START Information supplied
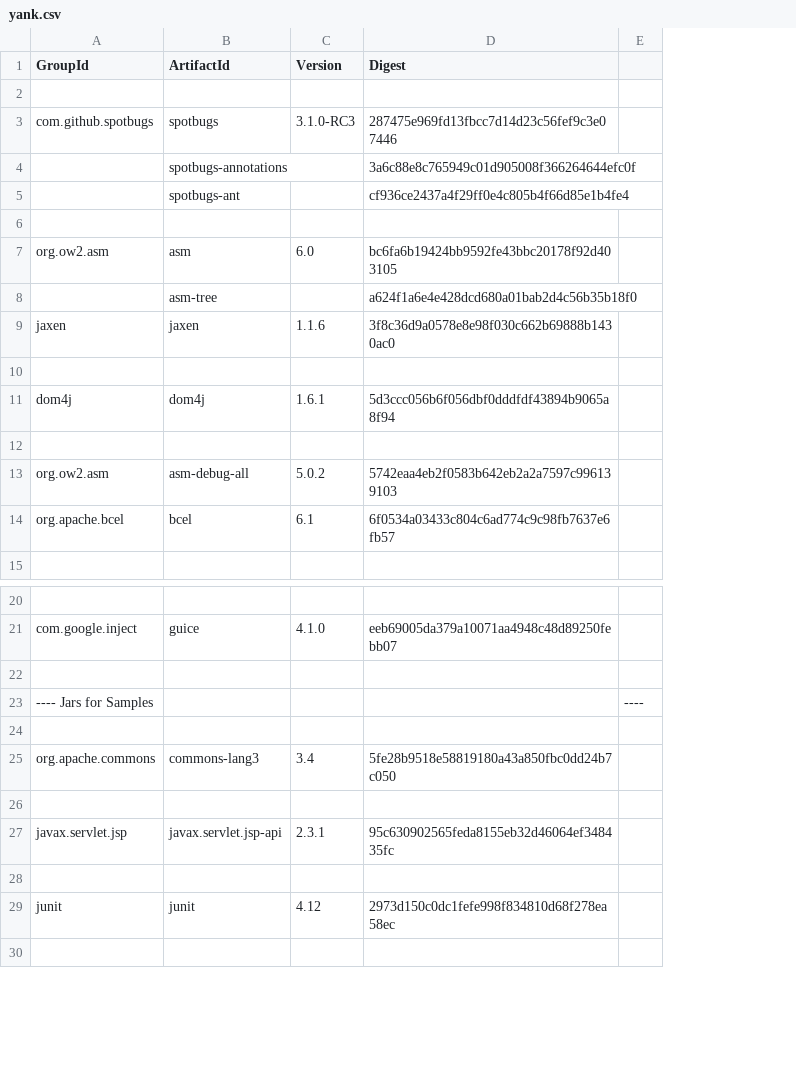
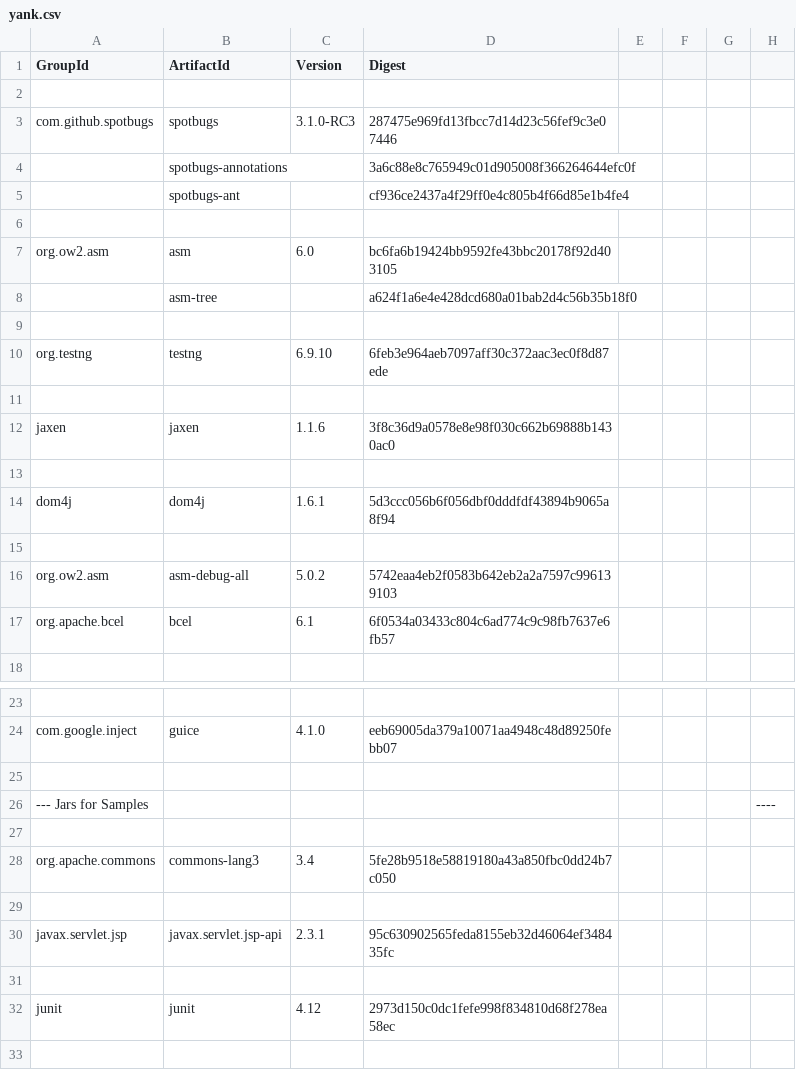
Before and after one commit to mebigfatguy/fb-contrib, a CSV file: yank.csv, drawn as a sheet; only a part is shown, gaps mark what is left out; addresses are those after the commit; the diff names each change by its address in the sheet, - before the commit and + after, or states it on an @@ line.

Commit message:
add testng on spotbugs

```diff
--- a/yank.csv
+++ b/yank.csv
+column E, empty
+column F, empty
+column G, empty
+row 9: (empty)
+row 10: org.testng | testng | 6.9.10 | 6feb3e964aeb7097aff30c372aac3ec0f8d87ede
+row 11: (empty)
-A26 (GroupId): ---- Jars for Samples
+A26 (GroupId): --- Jars for Samples
```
END Information supplied
Word for word, reproduce the listing above; no image should be carried over.

• _Answer space_:
Before and after one commit to mebigfatguy/fb-contrib, a CSV file: yank.csv, drawn as a sheet; only a part is shown, gaps mark what is left out; addresses are those after the commit; the diff names each change by its address in the sheet, - before the commit and + after, or states it on an @@ line.

Commit message:
add testng on spotbugs

```diff
--- a/yank.csv
+++ b/yank.csv
+column E, empty
+column F, empty
+column G, empty
+row 9: (empty)
+row 10: org.testng | testng | 6.9.10 | 6feb3e964aeb7097aff30c372aac3ec0f8d87ede
+row 11: (empty)
-A26 (GroupId): ---- Jars for Samples
+A26 (GroupId): --- Jars for Samples
```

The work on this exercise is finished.